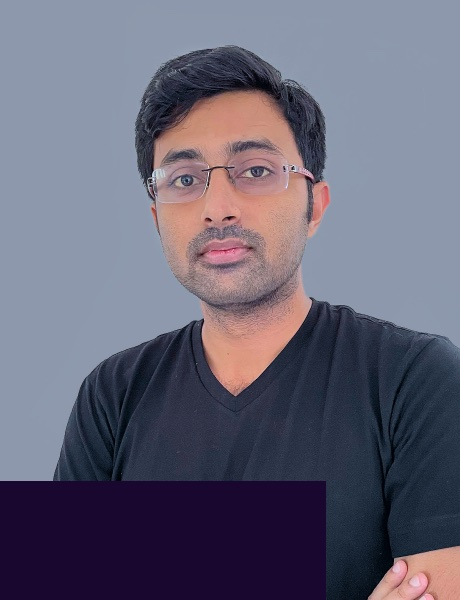
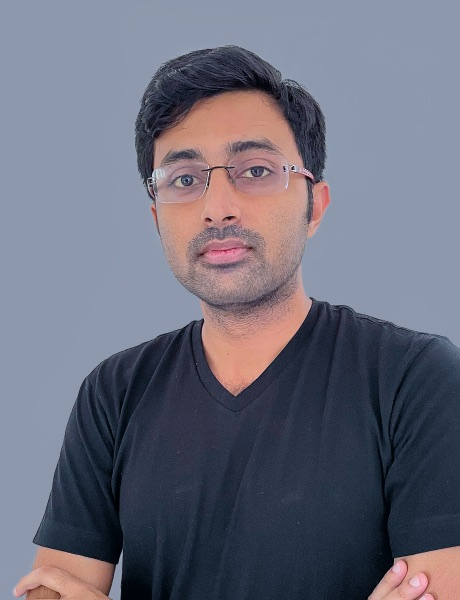
Added team members to landing page

Changed region(s): [[0.0, 0.78, 0.7304, 1.0]]

diff --git a/pages/index.js b/pages/index.js
@@ -1227,7 +1227,6 @@ export default function Landing() {
             <img className={styles.teamImage} src="/parth.jpg" loading="lazy" />
             <div className={styles.teamLabel}>
               <div className={styles.teamName}>Parth Oberoi</div>
-              <div className={styles.teamDesig}>CEO & Founder</div>
             </div>
           </div>
           <div className={"block row-span-1 " + styles.bufferCard}></div>
@@ -1235,7 +1234,6 @@ export default function Landing() {
             <img className={styles.teamImage} src="/faza.jpg" loading="lazy" />
             <div className={styles.teamLabel}>
               <div className={styles.teamName}>Faza Mahamood</div>
-              <div className={styles.teamDesig}>CTO & Founder</div>
             </div>
           </div>
           <div className={"row-span-4 " + styles.teamCard}>
@@ -1246,7 +1244,6 @@ export default function Landing() {
             />
             <div className={styles.teamLabel}>
               <div className={styles.teamName}>Snehil Buxy</div>
-              <div className={styles.teamDesig}>Senior Developer</div>
             </div>
           </div>
           <div className={"row-span-4 " + styles.teamCard}>
@@ -1257,14 +1254,28 @@ export default function Landing() {
             />
             <div className={styles.teamLabel}>
               <div className={styles.teamName}>Kushagra Singh</div>
-              <div className={styles.teamDesig}>Marketing</div>
             </div>
           </div>
           <div className={"row-span-4 " + styles.teamCard}>
             <img className={styles.teamImage} src="/stian.jpg" loading="lazy" />
             <div className={styles.teamLabel}>
               <div className={styles.teamName}>Stian Sandsgaard</div>
-              <div className={styles.teamDesig}>Design</div>
+            </div>
+          </div>
+          <div className={"row-span-4 " + styles.teamCard}>
+            <img
+              className={styles.teamImage}
+              src="/hariom.jpg"
+              loading="lazy"
+            />
+            <div className={styles.teamLabel}>
+              <div className={styles.teamName}>Hariom Verma</div>
+            </div>
+          </div>
+          <div className={"row-span-4 " + styles.teamCard}>
+            <img className={styles.teamImage} src="/ejaaz.jpg" loading="lazy" />
+            <div className={styles.teamLabel}>
+              <div className={styles.teamName}>Ejaaz Mahamood</div>
             </div>
           </div>
         </div>

diff --git a/styles/landing.module.css b/styles/landing.module.css
@@ -653,13 +653,10 @@
   background: #19072f;
   bottom: 0;
   left: 0;
-  right: 30%;
-  height: 100px;
+  padding: 24px 36px;
 }
 
 .teamName {
-  padding-top: 16px;
-  padding-left: 16px;
   font-size: 32px;
   line-height: 1.5em;
 }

● ● ● ● ●

## WHAT YOU ARE ASKED TO DO:
In the records above, how many lines hold "padding"? Only the number is wanted.

## RESPONSE AREA:
3